Tradeshow and Exhibit Thoughtleaders
"The goal of education is the advancement of knowledge
and the dissemination of truth."

John F. Kennedy

Meet our Thoughtleaders:
An Interview with Michael J. Hatch
by Gordon Nary

Return to Mike's Webpage

Gordon:  Mike, you have been an innovator throughout your career. You started a revolution by introducing the original Nomadic pop-up exhibit to the exhibit industry. Your exhibit company was one of the first to install a large-format digital printing system. And the event technology company you helped launch was the first to offer a web-based expo management program, and one of the first to use Salesforce CRM  for sales and lead management. What innovations and technologies do you see in the near future that will change the exhibit and event industry?  
Mike:      Well, the possibilities are somewhat endless, but here are a few I think will have a big impact.
Video is 10x more engaging than still photography. You see it used on most of the top event organizer’s web sites now in the form of attendee testimonials, webcasting, and live streaming keynotes and exhibits on the trade show floor. Exhibit builders will use it more and more on their websites, YouTube, in email marketing, product rollouts and more.
Marketing Automation and better, more affordable email marketing technologies will help exhibitors to finally conquer the age old problem of poor, no, and inconsistent lead follow-up and management. And just as it has in sports, more data from these better systems will allow exhibitors, designers and builders alike to be more effective targeting their follow-up marketing campaigns, close more deals than ever before and document them.
The Internet of Things (IoT): The key here for our industry is the connectivity and integration of business systems and equipment. Today, the average consumer uses 20 interconnected devices (M2M) – today! That number is projected to double or triple in the next five years. For business it means CRMs integrated with logistics and asset tracking; RFID and NFC systems that drive customer data to lead capture, management, marketing automation programs and mobile devices.
Gordon:  Mike, content marketing is a big topic and challenge for a lot of exhibitors, exhibit builders and service providers. Can you offer any advice to help everyone develop and deliver more quality content on a consistent and continual basis?  
Mike:     As promising as marketing automation was (and still is) when Eloqua first debut their lead generation and demand management platform in 1999; I immediately saw the biggest hurdle for their clients would be how to develop the volume of content needed to fuel their automated follow-up and campaigns. That is still the case today. Fortunately, there is a lot of content available for savvy companies and organizations both in-house, and from the field. Much of it is either free, or easily mined.
Going back to my comments about video and live streaming – many industry associations live stream their annual conference keynotes and education programs now, and it is relevant content for your customers too. Associations will often allow companies to sponsor live streams, and/or, rebroadcast this content via the sponsor’s website. And your email marketing and marketing automation campaigns can direct your customers to your website to view this content.
If your association does not live stream their conference, make an offer to sponsor part or all of the expense, and ask for first-rights to simulcast and rebroadcast. In this way they produce all of the content, and you just repurpose and broadcast it via your site.

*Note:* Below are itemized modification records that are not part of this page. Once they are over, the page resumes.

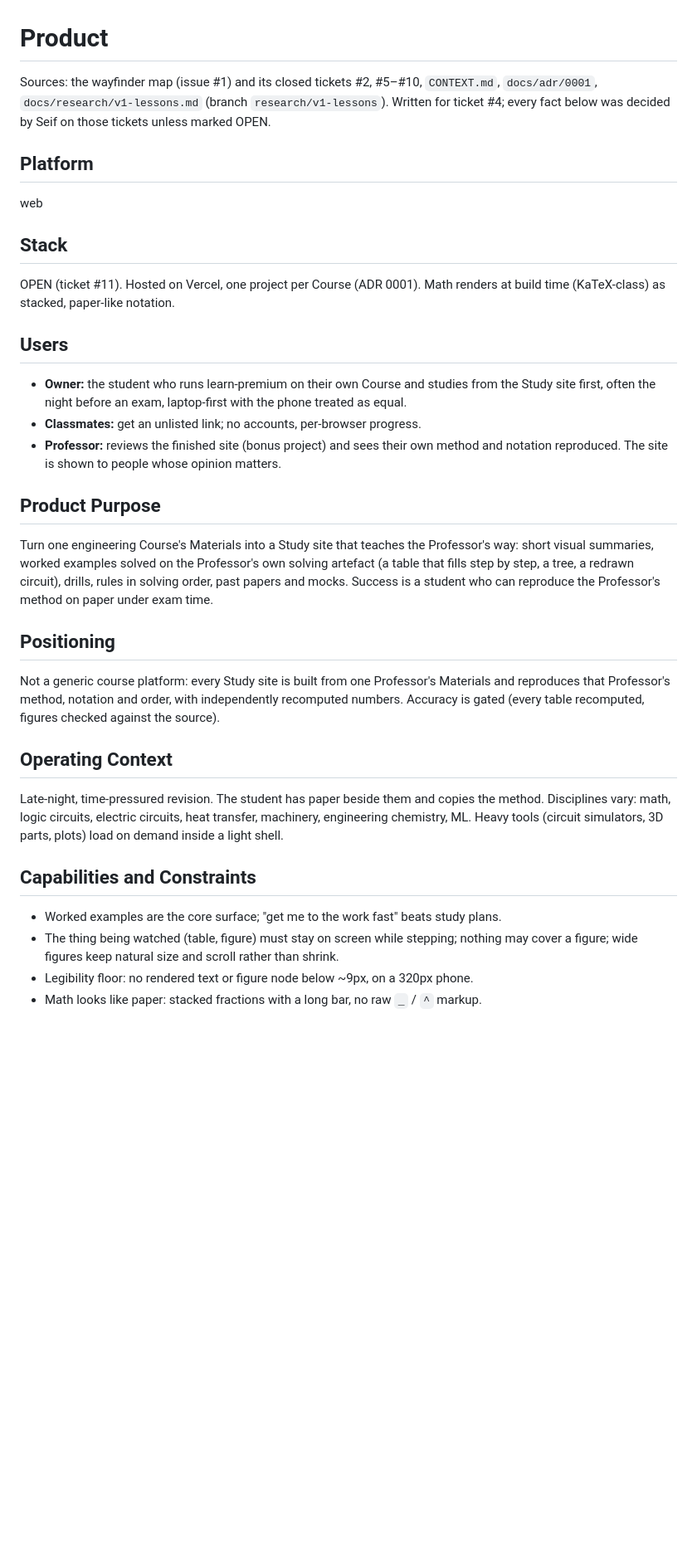
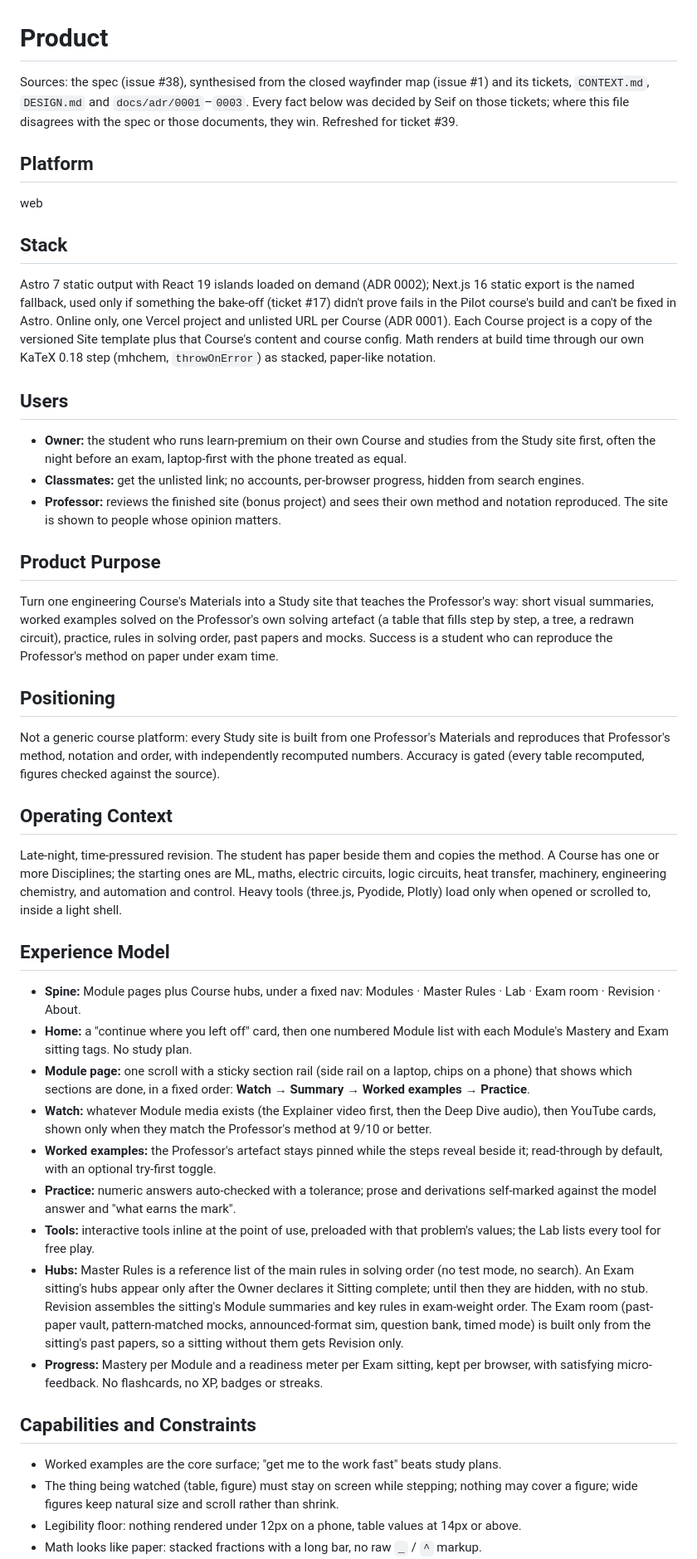
Before and after one commit to seifyounes/learn-premium, a Markdown page: PRODUCT.md, the part around one of its changes. Shown at 83% size. Rendered like a GitHub page; blank space fills up the shorter version.

Commit message:
docs: refresh PRODUCT.md to the settled map decisions (ticket #39)
Stack is Astro 7 + React 19 islands with Next.js 16 as fallback (ADR 0002),
the experience model follows #3 and the spec, the Professor gets the footer
Credit line with no disclaimer (#34), and the legibility floor now matches
DESIGN.md's 12px rule.

Co-Authored-By: Claude Opus 5.5 <noreply@anthropic.com>

```diff
--- a/PRODUCT.md
+++ b/PRODUCT.md
@@ -2,9 +2,10 @@
 
 <!-- impeccable:product-schema 1 -->
 
-Sources: the wayfinder map (issue #1) and its closed tickets #2, #5–#10, `CONTEXT.md`,
-`docs/adr/0001`, `docs/research/v1-lessons.md` (branch `research/v1-lessons`). Written for ticket
-#4; every fact below was decided by Seif on those tickets unless marked OPEN.
+Sources: the spec (issue #38), synthesised from the closed wayfinder map (issue #1) and its tickets,
+`CONTEXT.md`, `DESIGN.md` and `docs/adr/0001`–`0003`. Every fact below was decided by Seif on
+those tickets; where this file disagrees with the spec or those documents, they win. Refreshed
+for ticket #39.
 
 ## Platform
 
@@ -12,14 +13,19 @@ web
 
 ## Stack
 
-OPEN (ticket #11). Hosted on Vercel, one project per Course (ADR 0001). Math renders at build time
-(KaTeX-class) as stacked, paper-like notation.
+Astro 7 static output with React 19 islands loaded on demand (ADR 0002); Next.js 16 static export
+is the named fallback, used only if something the bake-off (ticket #17) didn't prove fails in the
+Pilot course's build and can't be fixed in Astro. Online only, one Vercel project and unlisted URL
+per Course (ADR 0001). Each Course project is a copy of the versioned Site template plus that
+Course's content and course config. Math renders at build time through our own KaTeX 0.18 step
+(mhchem, `throwOnError`) as stacked, paper-like notation.
 
 ## Users
 
 - **Owner:** the student who runs learn-premium on their own Course and studies from the Study
   site first, often the night before an exam, laptop-first with the phone treated as equal.
-- **Classmates:** get an unlisted link; no accounts, per-browser progress.
+- **Classmates:** get the unlisted link; no accounts, per-browser progress, hidden from search
+  engines.
 - **Professor:** reviews the finished site (bonus project) and sees their own method and notation
   reproduced. The site is shown to people whose opinion matters.
 
@@ -27,7 +33,7 @@ OPEN (ticket #11). Hosted on Vercel, one project per Course (ADR 0001). Math ren
 
 Turn one engineering Course's Materials into a Study site that teaches the Professor's way: short
 visual summaries, worked examples solved on the Professor's own solving artefact (a table that fills
-step by step, a tree, a redrawn circuit), drills, rules in solving order, past papers and mocks.
+step by step, a tree, a redrawn circuit), practice, rules in solving order, past papers and mocks.
 Success is a student who can reproduce the Professor's method on paper under exam time.
 
 ## Positioning
@@ -39,14 +45,41 @@ Accuracy is gated (every table recomputed, figures checked against the source).
 ## Operating Context
 
 Late-night, time-pressured revision. The student has paper beside them and copies the method.
-Disciplines vary: math, logic circuits, electric circuits, heat transfer, machinery, engineering chemistry, ML. Heavy
-tools (circuit simulators, 3D parts, plots) load on demand inside a light shell.
+A Course has one or more Disciplines; the starting ones are ML, maths, electric circuits, logic
+circuits, heat transfer, machinery, engineering chemistry, and automation and control. Heavy tools
+(three.js, Pyodide, Plotly) load only when opened or scrolled to, inside a light shell.
+
+## Experience Model
+
+- **Spine:** Module pages plus Course hubs, under a fixed nav: Modules · Master Rules · Lab ·
+  Exam room · Revision · About.
+- **Home:** a "continue where you left off" card, then one numbered Module list with each
+  Module's Mastery and Exam sitting tags. No study plan.
+- **Module page:** one scroll with a sticky section rail (side rail on a laptop, chips on a phone)
+  that shows which sections are done, in a fixed order: **Watch → Summary → Worked examples →
+  Practice**.
+- **Watch:** whatever Module media exists (the Explainer video first, then the Deep Dive audio),
+  then YouTube cards, shown only when they match the Professor's method at 9/10 or better.
+- **Worked examples:** the Professor's artefact stays pinned while the steps reveal beside it;
+  read-through by default, with an optional try-first toggle.
+- **Practice:** numeric answers auto-checked with a tolerance; prose and derivations self-marked
+  against the model answer and "what earns the mark".
+- **Tools:** interactive tools inline at the point of use, preloaded with that problem's values; the
+  Lab lists every tool for free play.
+- **Hubs:** Master Rules is a reference list of the main rules in solving order (no test mode, no
+  search). An Exam sitting's hubs appear only after the Owner declares it Sitting complete; until
+  then they are hidden, with no stub. Revision assembles the sitting's Module summaries and key
+  rules in exam-weight order. The Exam room (past-paper vault, pattern-matched mocks,
+  announced-format sim, question bank, timed mode) is built only from the sitting's past papers,
+  so a sitting without them gets Revision only.
+- **Progress:** Mastery per Module and a readiness meter per Exam sitting, kept per browser, with
+  satisfying micro-feedback. No flashcards, no XP, badges or streaks.
 
 ## Capabilities and Constraints
 
 - Worked examples are the core surface; "get me to the work fast" beats study plans.
 - The thing being watched (table, figure) must stay on screen while stepping; nothing may cover a
   figure; wide figures keep natural size and scroll rather than shrink.
-- Legibility floor: no rendered text or figure node below ~9px, on a 320px phone.
+- Legibility floor: nothing rendered under 12px on a phone, table values at 14px or above.
 - Math looks like paper: stacked fractions with a long bar, no raw `_` / `^` markup.
 - Data is drawn the way the source drew it (tables stay tables).
```
Also changed, not shown: other parts of PRODUCT.md (+16 -8 lines).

For designers and builders, videoing the debut of your client’s new exhibit in your shop, or better yet at their industry trade show is a great way to capture engaging content (i.e. 10x more) that already exists. And you don’t have to broadcast it all at once. It can be parceled into multiple links and offered in two or more email campaigns.

There are a dozen more ways to find and repurpose existing content for marketing and lead follow-up campaigns.
You can ask your favorite IT, marketing manager, agency or consultant for ideas.

Gordon:  Mike, you touched on CRM and lead gen a little; given the bottom line importance of sales revenue from trade show leads, can you give our audience some advice on what to expect in there in near future?  
Mike:       After presenting an industry seminar on marketing automation a couple years ago, I recall a CEO coming up afterward and telling me: “I still have 250 leads sitting on my desk from the Exhibitor Show we did over a month ago. I get what you said; we need help!”

For most exhibitors lead gen at trade shows is not their big problem. It is the lack of follow-up, inconsistency, not closing on the leads, and not being able to document what is eventually closed, dead, or still alive.

PRE-show preparation for your follow-up campaign and tracking the response to it are crucial. The good news is once you do it one time, it can be easy to repeat show after show. A good CRM, email marketing or marketing automation program are essential to execute, manage and track this.

Keep in mind that there is often more business from your leads in the 12 to 24 months AFTER the show, as there is in the first twelve months. However, if your sales team does not do a good job of follow-up for 24 months, most of that business will go to your competition.

So you want to create a 24-month email campaign. But you do NOT need to send emails out to them every month. How about every quarter, or even 6 months? That’s probably 3x more than you’re following up now. Whatever your schedule, just be consistent and execute it without fail. You will be pleasantly surprised at the results if you do.

Gordon, do you think these ideas might help your audience?
Gordon:    Yes I do. What if some of them have questions or want more detail?  


Mike:       They are welcome to email or call me. I would be glad to answer their questions and help. My email is And my phone number is 240-03-6044